We’ve been overwhelmed with responses from all manner of smart, thoughtful people (except Neal Pollack who told us, simply, “I have to pass on this. Sorry.” Dick).
We’ll be printing the results of our LAT poll until we get to the bottom of what should be done to save our hometown paper — or until another celeb gets divorced/knocked up and completely distracts us — whichever comes first.
Of our sample so far, 26 people subscribe to the paper (a mix of Sunday onlies and weekday subscribers), 16 read the paper online and four can’t be bothered to look at that rag at all.
Our subscribers tended to be an enthusiastic, if critical lot. Joanne Carson, ex-wife of Johnny, for instance reads the paper daily over breakfast but thinks the paper could be radically improved with a pets section:

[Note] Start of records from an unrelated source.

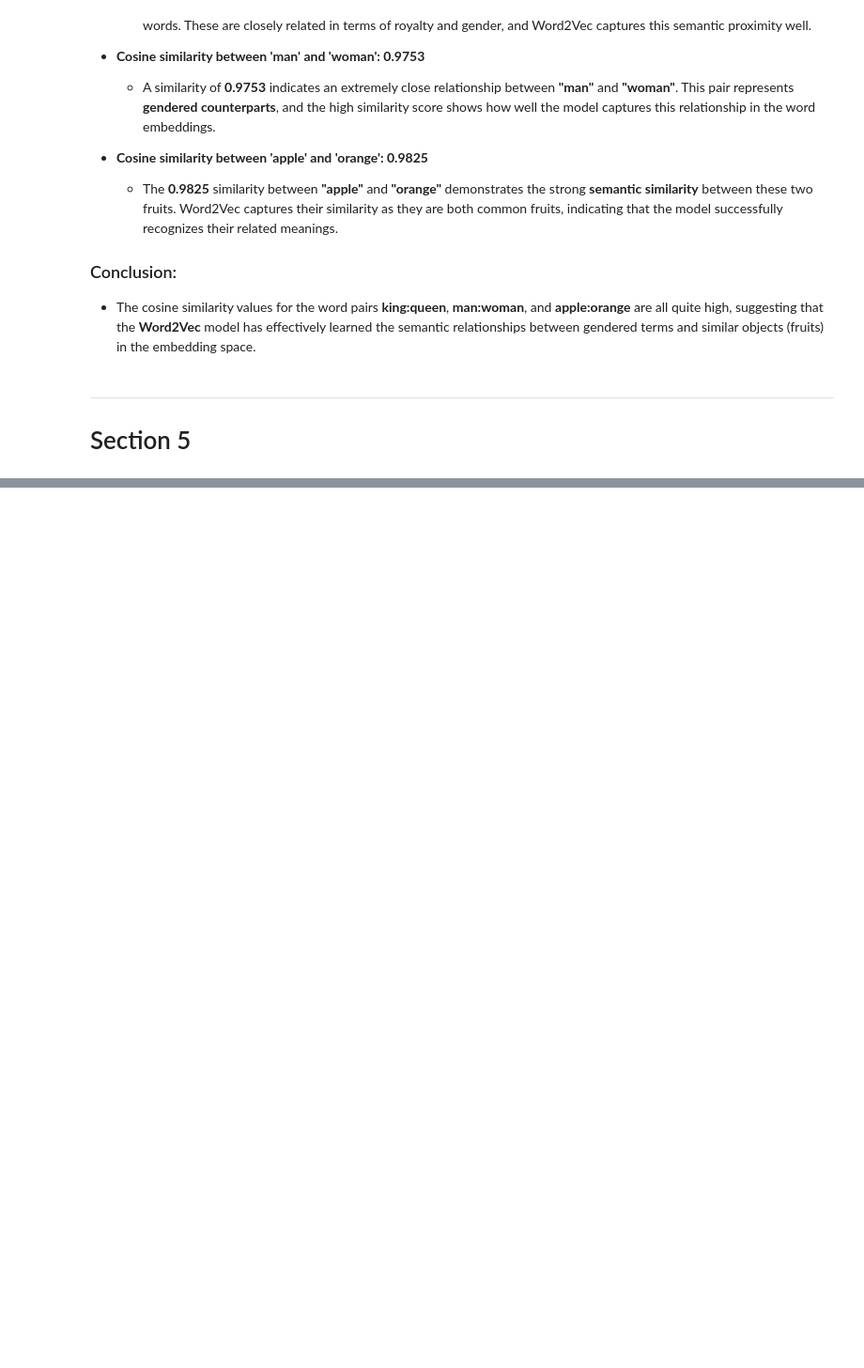
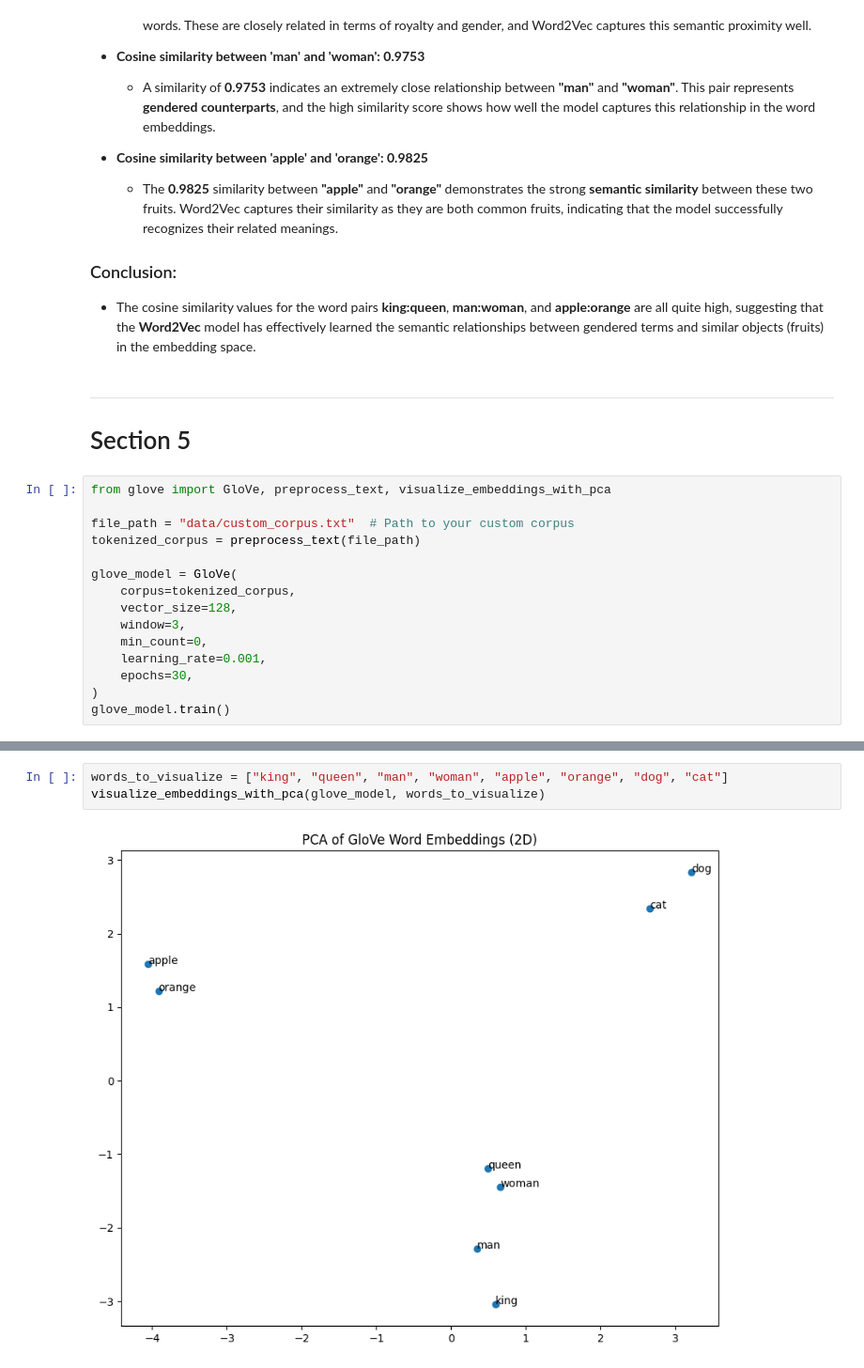
Before and after one commit to RyanWri/afeka-homework, a Jupyter notebook: homework_2/hw2.ipynb, the cells around one changed output, grey strips where cells are left out. Shown at 94% size. Cells and saved outputs as stored; diff of their text form; blank space fills up the shorter version.

```diff
--- a/homework_2/hw2.ipynb
+++ b/homework_2/hw2.ipynb
@@ -211,3 +211,18 @@ The following results represent the **cosine similarity** between different word
 # %% [markdown]
 ------------------------------------------------------------------------------------------
 # Section 5
+# %%
+from glove import GloVe, preprocess_text, visualize_embeddings_with_pca
+
+file_path = "data/custom_corpus.txt"  # Path to your custom corpus
+tokenized_corpus = preprocess_text(file_path)
+
+glove_model = GloVe(
+    corpus=tokenized_corpus,
+    vector_size=128,
+    window=3,
+    min_count=0,
+    learning_rate=0.001,
+    epochs=30,
+)
+glove_model.train()
@@ -213,0 +249,5 @@ The following results represent the **cosine similarity** between different word
+# %%
+words_to_visualize = ["king", "queen", "man", "woman", "apple", "orange", "dog", "cat"]
+visualize_embeddings_with_pca(glove_model, words_to_visualize)
+# %% [output]
+[figure, added]
```
Also changed, not shown: parts of 2 cells of this notebook, 3 other files.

Q: What’s the one thing you’d like to see the paper add?
A: STORIES ABOUT PET HERO’S, PET SUCCESS STORIES, PET HUMAN INTEREST STORIES
But not all subscribers are inky-handed. Among our online readers is subscriber Chris Ayres of the London Times, who says:

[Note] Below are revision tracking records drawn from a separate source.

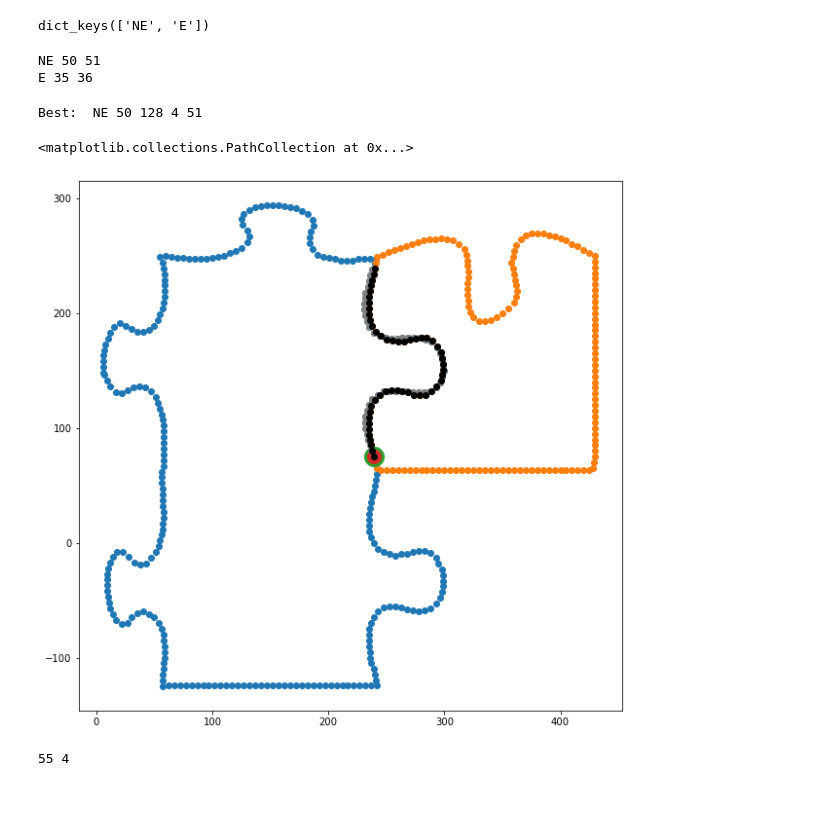
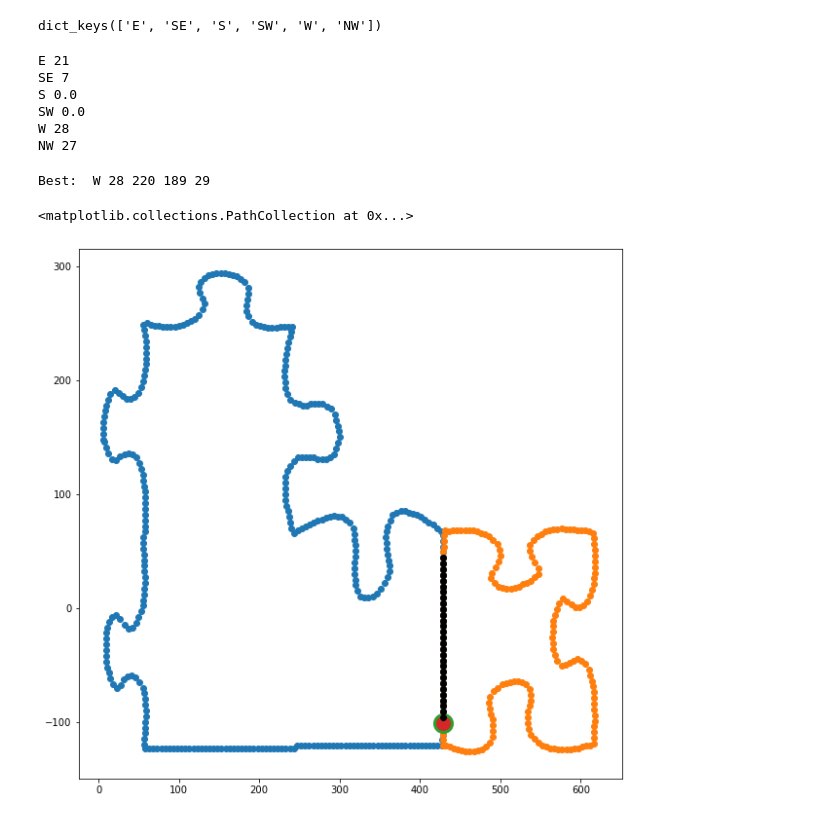
Before and after one commit to KirkDCO/JigSolve, a Jupyter notebook: general_design/3x3_generalization.ipynb, the cells around one changed output. Cells and saved outputs as stored; diff of their text form; code cells hidden in the pictures.

Commit message:
Add index conversion to PuzzlePiece

```diff
--- a/general_design/3x3_generalization.ipynb
+++ b/general_design/3x3_generalization.ipynb
@@ -10,7 +10,7 @@ from AlignerTools import *
 target_pieces = {}
 tried_pieces = {}
 
-for p in ['C','N','NE','E']:#,'SE','S','SW','W','NW']:
+for p in ['C','N','NE','E','SE','S','SW','W','NW']:
     target_pieces[p] = PuzzlePiece('3x3_pieces/' + p + '_border.csv', border_sampling_rate=.2)
 # %%
 # get the first piece
@@ -22,7 +22,7 @@ tried_pieces['C'] = copy.deepcopy(query) # keep a copy in case we need to go bac
 ##############################
 print(target_pieces.keys())
 # %% [output]
-dict_keys(['NE', 'E'])
+dict_keys(['E', 'SE', 'S', 'SW', 'W', 'NW'])
 # %%
 # find the closest match in the other pieces
 mx_score = 0
@@ -35,8 +35,8 @@ for i,p in enumerate(target_pieces):
     target = target_pieces[p]
 
     # extend the query to account for circular sequence
-    tail_length = min(int(len(target_pieces[p].border_sample) * .15),
-                  int(len(query.border_sample) * .15))
+    tail_length = min(int(len(target_pieces[p].border_sample) * .10),
+                  int(len(query.border_sample) * .10))
 
     query.extend_border_sample(tail_length)
     target.extend_border_sample(tail_length, reverse = True)
@@ -44,7 +44,7 @@ for i,p in enumerate(target_pieces):
     # get the full pairwise matrix to establish the cutoff value
     DistMatrix, mx, mx_Q, mx_T, length = \
         AlignPiecesEuclid(query.border_sample_ext,
-                           target.border_sample_ext, window = 10)
+                           target.border_sample_ext, window = 5)
 
     sims = []
     for i in range(1,len(DistMatrix)):
@@ -52,7 +52,7 @@ for i,p in enumerate(target_pieces):
             sims.append(DistMatrix[i][j])
 
     sims.sort()
-    cutoff = sims[int(len(sims)*.1)]
+    cutoff = sims[int(len(sims)*.01)]
 
     # Build suffix table from the distance matrix
     distr_score = False
@@ -101,12 +101,6 @@ for i,p in enumerate(target_pieces):
             break
     diy_length += 1
 
-    # adjust for possible circular overlap
-    if diy_mx_Q >= len(query.border_sample):
-        diy_mx_Q = diy_mx_Q - len(query.border_sample)
-    if diy_mx_T >= len(target.border_sample):
-        diy_mx_T = diy_mx_T - len(target.border_sample)
-
     alignments[p] = { 'SuffTable': DIYSuffTable,
                       'mx_score': diy_mx,
                       'mx_Q': diy_mx_Q,
@@ -118,10 +112,14 @@ for i,p in enumerate(target_pieces):
         mx_score = diy_mx
         mx_piece = p
 
-    print(p, diy_mx, diy_length)
+    print(p, diy_mx)
 # %% [output]
-NE 50 51
-E 35 36
+E 21
+SE 7
+S 0.0
+SW 0.0
+W 28
+NW 27
 # %%
 mx_piece_rev = { i:target_pieces[mx_piece].border_sample[i]
                     for i in list(target_pieces[mx_piece].border_sample.keys())[::-1] }
@@ -137,57 +135,41 @@ cutoff = mx_alignment['cutoff']
 target = target_pieces.pop(mx_piece)
 print('Best: ', mx_piece, mx, mx_Q, mx_T, length)
 # %% [output]
-Best:  NE 50 128 4 51
+Best:  W 28 220 189 29
 # %%
 #find the best matched point - this is the end of the best match window
-Q_pt = query.border_sample[list(query.border_sample.keys())[mx_Q-1]]
-T_pt = target.border_sample[list(target.border_sample.keys())[::-1][mx_T-1]]
+Q_pt = query.border_sample[query.ext_to_old_index[mx_Q]]
+T_pt = target.border_sample[target.ext_to_old_index[mx_T]]
 
 # find x,y shift to align pieces based on that one point
 T_xshift = T_pt['x'] - Q_pt['x']
 T_yshift = T_pt['y'] - Q_pt['y']
 
 plt.figure(figsize = [10,10])
 plt.scatter( [query.border_sample[k]['x'] for k,v in query.border_sample.items() ],
              [query.border_sample[k]['y'] for k,v in query.border_sample.items() ])
 plt.scatter( [target.border_sample[k]['x'] - T_xshift for k,v in target.border_sample.items() ],
              [target.border_sample[k]['y'] - T_yshift for k,v in target.border_sample.items() ])
 
 # show best matched points - second will overplot first due to alignment
 plt.scatter( Q_pt['x'], Q_pt['y'], s=400)
 plt.scatter( T_pt['x'] - T_xshift, T_pt['y'] - T_yshift, s=196 )
 
 # show similarity window
-# the black and white points repsent the points in the positive scoring diagonal
+# the black and grey points repsent the points in the positive scoring diagonal
 # of the suffix table starting at the maximum scoring point
 # these points are the best locally aligned points
 
-Q_window_pts = [q for q in range(mx_Q-length, mx_Q)]
-for i,v in enumerate(Q_window_pts):
-    if v < 0:
-        Q_window_pts[i] += len(query.border_sample)
-    elif v >=len(query.border_sample):
-        Q_window_pts[i] -= len(query.border_sample)
-Q_window = [query.border_sample[q] for q in [list(query.border_sample.keys())[i] for i in Q_window_pts]]
+Q_window = [query.border_sample[query.ext_to_old_index[q]] for q in range(mx_Q-length, mx_Q)]
 plt.scatter( [p['x'] for p in Q_window],
              [p['y'] for p in Q_window], c = 'grey' )
 
-T_window_pts = [t for t in range(mx_T-length, mx_T)]
-for i,v in enumerate(T_window_pts):
-    if v < 0:
-        T_window_pts[i] += len(target.border_sample)
-    elif v >=len(target.border_sample):
-        T_window_pts[i] -= len(target.border_sample)
-T_window = [target.border_sample[t] for t in [list(target.border_sample.keys())[::-1][i] for i in T_window_pts]]
+T_window = [target.border_sample[target.ext_to_old_index[t]] for t in range(mx_T - length, mx_T)]
 plt.scatter( [p['x'] - T_xshift for p in T_window],
              [p['y'] - T_yshift for p in T_window], c = 'black' )
 # %% [output]
 <matplotlib.collections.PathCollection at 0x...>
-[figure, old version]
+[figure, new version]
-# %%
-print(mx_T+length, mx_T)
-# %% [output]
-55 4
 # %%
 # combine the pieces into one piece
 Q_window_pts = [q for q in range(mx_Q-length, mx_Q)]
```
Also changed, not shown: parts of 1 cell of this notebook, 1 other file.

“Yes, I subscribe, and I throw it unwrapped into my recycling basket every day. I keep meaning to cancel it, because in all honesty I read just about all of the LA Times online now, and I really like the website design. This makes me wonder if the circulation decline is being offset by online readers. Occasionally, I’ll take a hard-copy of one of Dan Neil’s articles down to Fatburger with me. He’s very entertaining.”

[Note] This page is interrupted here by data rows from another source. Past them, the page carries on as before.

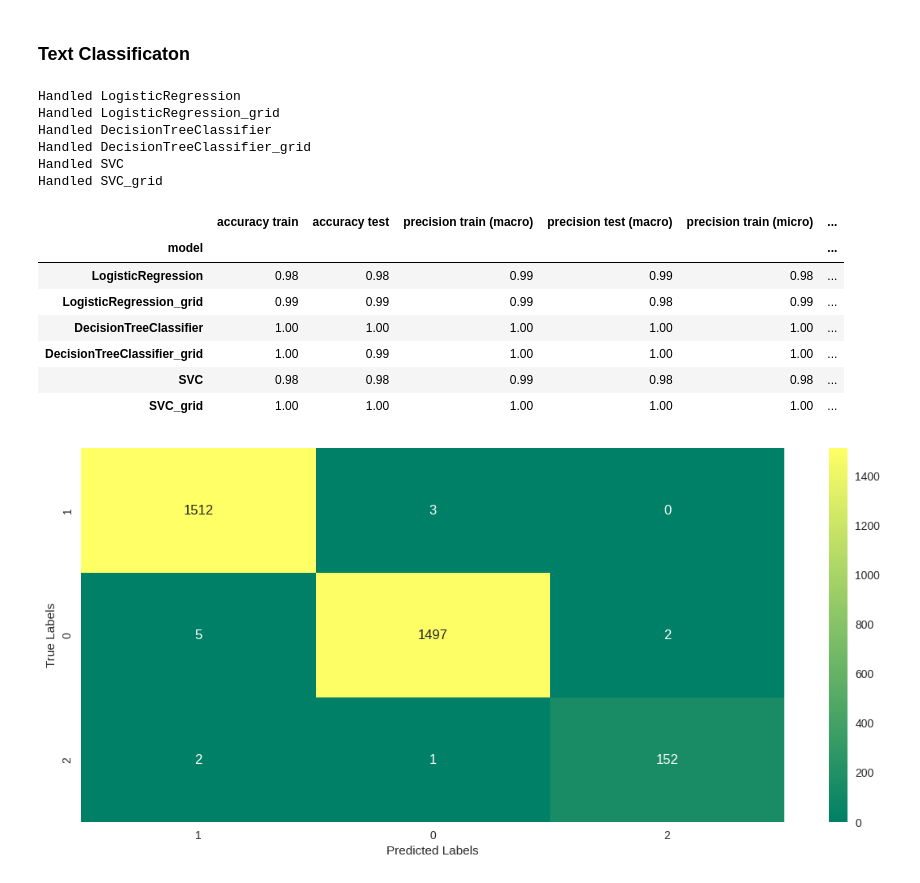
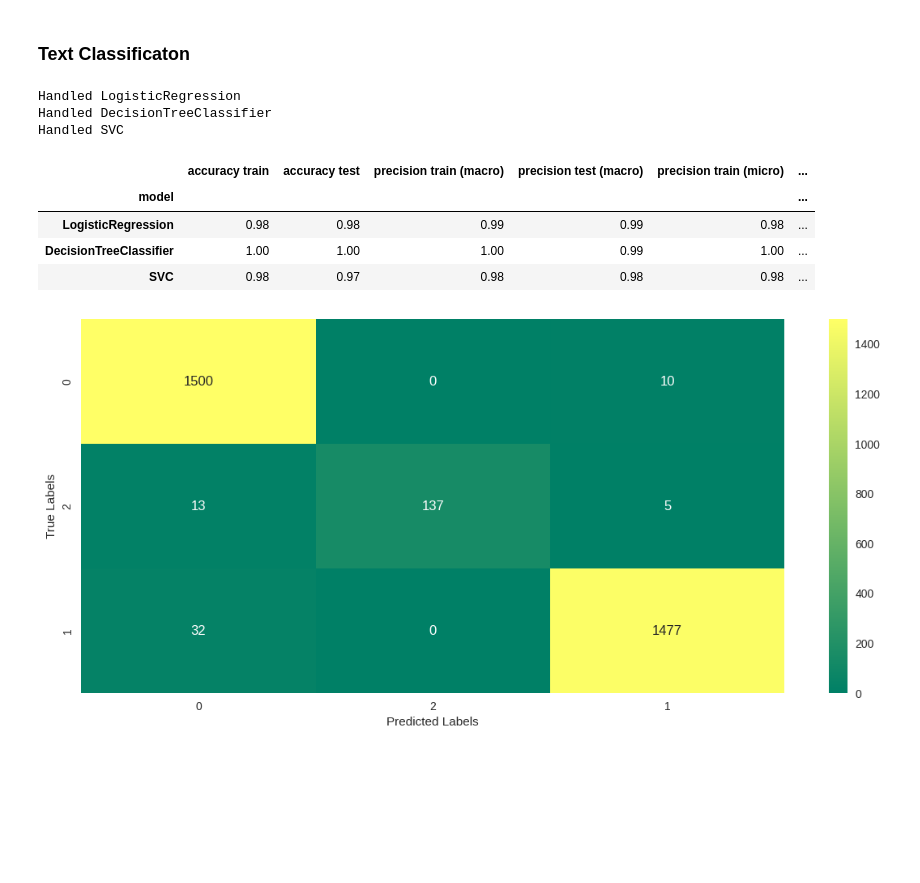
Before and after one commit to seeman512/ML, a Jupyter notebook: Lab8/Hometask.ipynb, the cells around one changed output. Saved outputs shown, nothing was run; the diff lists cells and outputs as text; code cells hidden in the pictures; blank space fills up the shorter version.

```diff
--- a/Lab8/Hometask.ipynb
+++ b/Lab8/Hometask.ipynb
@@ -102,7 +104,6 @@ df2
 # modify columns types
 print(df2['category'].value_counts()[:10])
 df2['content'] = df2['content'].astype('string')
-df2['dt'] = pd.to_datetime(df['date'])
 df2 = df2.dropna()
 df2.info()
 # %% [output]
@@ -173,9 +173,9 @@ ukrainian_stop_words[:10]
 # Lower Casing
 df3['content_new'] = df3['content'].str.lower().replace('\n', ' ')
 # Removal of Punctuations
-df3['content_new'] = df3['content_new'].apply(lambda text: text.translate(str.maketrans('', '', string.punctuation)))
+df3['content_new'] = df3['content_new'].progress_apply(lambda text: text.translate(str.maketrans('', '', string.punctuation)))
 # Removal of stopwords
 stopwords = nltk.corpus.stopwords.words('russian') + ukrainian_stop_words
-df3['content_new'] = df3['content_new'].apply(lambda text: " ".join([word for word in text.split() if word not in stopwords]))
+df3['content_new'] = df3['content_new'].progress_apply(lambda text: " ".join([word for word in text.split() if word not in stopwords]))
 df3.head()
 # %% [output]
@@ -189,6 +189,6 @@ df3.head()
 #### Tokenize and Stemming
 # %%
 stemmer = nltk.stem.SnowballStemmer("russian")
-df3['content_new'] = df3['content_new'].apply(lambda text: " ".join([stemmer.stem(word) for word in nltk.tokenize.word_tokenize(text)]))
+df3['content_new'] = df3['content_new'].progress_apply(lambda text: " ".join([stemmer.stem(word) for word in nltk.tokenize.word_tokenize(text)]))
 df3.head()
 # %% [output]
@@ -366,34 +420,9 @@ def get_metrics(x, y, model, label):
             "recall train (micro)": "%.2f" % metrics.recall_score(y_train, y_hat_train, average = 'micro', zero_division=0),
             "recall test (micro)": "%.2f" % metrics.recall_score(y_test, y_hat_test, average = 'micro', zero_division=0)}
 # %%
-cv = StratifiedShuffleSplit(n_splits=10, test_size=.30, random_state=1)
-scoring = "accuracy"
-jobs = 6
-
 models = {"LogisticRegression": LogisticRegression(max_iter=2000),
-          "LogisticRegression_grid": GridSearchCV(LogisticRegression(max_iter=2000),
-                                                  param_grid={"penalty": ['l2'], "C": list(range(1,18))},
-                                                  scoring=scoring,
-                                                  cv=cv),
-
           "DecisionTreeClassifier": DecisionTreeClassifier(),
-          "DecisionTreeClassifier_grid": GridSearchCV(DecisionTreeClassifier(),
-                                                      param_grid={'max_depth': [5, 10, 20,25],
-                                                                  'min_samples_leaf': [10, 20, 50, 100,120],
-                                                                  'criterion': ["gini", "entropy"]},
-                                                      scoring=scoring,
-                                                      cv=cv),
-
-          "SVC": SVC(kernel="linear", C=0.025),
-          "SVC_grid": GridSearchCV(SVC(),
-                                   param_grid={'C': [0.1, 1, 10, 100, 1000],
-                                               'gamma': [1, 0.1, 0.01, 0.001, 0.0001],
-                                               'kernel': ['rbf']}, #'sigmoid', 'poly']},
-                                   scoring=scoring,
-                                   refit = True,
-                                   cv=cv,
-                                   n_jobs=jobs),
-
+          "SVC": SVC(kernel="linear", C=0.025)
          }
 
 series = []
@@ -406,30 +435,24 @@ mdf = pd.concat(series, axis=1).T.set_index("model")
 mdf
 # %% [output]
 Handled LogisticRegression
-Handled LogisticRegression_grid
 Handled DecisionTreeClassifier
-Handled DecisionTreeClassifier_grid
 Handled SVC
-Handled SVC_grid
 |  | accuracy train | accuracy test | precision train (macro) | precision test (macro) | precision train (micro) | ... |
 | model |  |  |  |  |  | ... |
 | LogisticRegression | 0.98 | 0.98 | 0.99 | 0.99 | 0.98 | ... |
-| LogisticRegression_grid | 0.99 | 0.99 | 0.99 | 0.98 | 0.99 | ... |
-| DecisionTreeClassifier | 1.00 | 1.00 | 1.00 | 1.00 | 1.00 | ... |
-| DecisionTreeClassifier_grid | 1.00 | 0.99 | 1.00 | 1.00 | 1.00 | ... |
-| SVC | 0.98 | 0.98 | 0.99 | 0.98 | 0.98 | ... |
-| SVC_grid | 1.00 | 1.00 | 1.00 | 1.00 | 1.00 | ... |
+| DecisionTreeClassifier | 1.00 | 1.00 | 1.00 | 0.99 | 1.00 | ... |
+| SVC | 0.98 | 0.97 | 0.98 | 0.98 | 0.98 | ... |
 # %%
-best_model = "DecisionTreeClassifier" # KNN_grid
+best_model = "LogisticRegression" # KNN_grid
 X_train, X_test, y_train, y_test = train_test_split(X, y, test_size=0.33, random_state=1)
 y_hat = models[best_model].fit(X_train, y_train).predict(X_test)
 y_score = models[best_model].fit(X_train, y_train).predict_proba(X_test)
 
 plt.figure(figsize = (14,6))
 sns.heatmap(metrics.confusion_matrix(y_test, y_hat), annot = True, fmt="d",
             xticklabels = clusters, yticklabels = clusters, cmap = 'summer')
 plt.xlabel('Predicted Labels')
 plt.ylabel('True Labels')
 plt.show()
 # %% [output]
-[figure, old version]
+[figure, new version]
```
Also changed, not shown: parts of 14 cells of this notebook.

Kevin F. Sherry, a PR guy and former LAT reporter says he only reads it online because he wants to know what’s going on, you know, now:
Q: What’s one thing you’d want to change?
A: “Less reporting of stuff we read about online yesterday. More analysis of that. And more features and local coverage. That’s all papers can do to compete anymore.”
But, my oh my, are the online readers a loyal bunch. Dan Reines, a journalist-turn-business-school student who recently moved to Switzerland, still logs on:
“I just cancelled because we moved to Switzerland. But I got the Times
delivered for most of the previous 25 years, and I’ll probably get it
again when we return home. Right now, I read it online, I’d say, four
days a week.”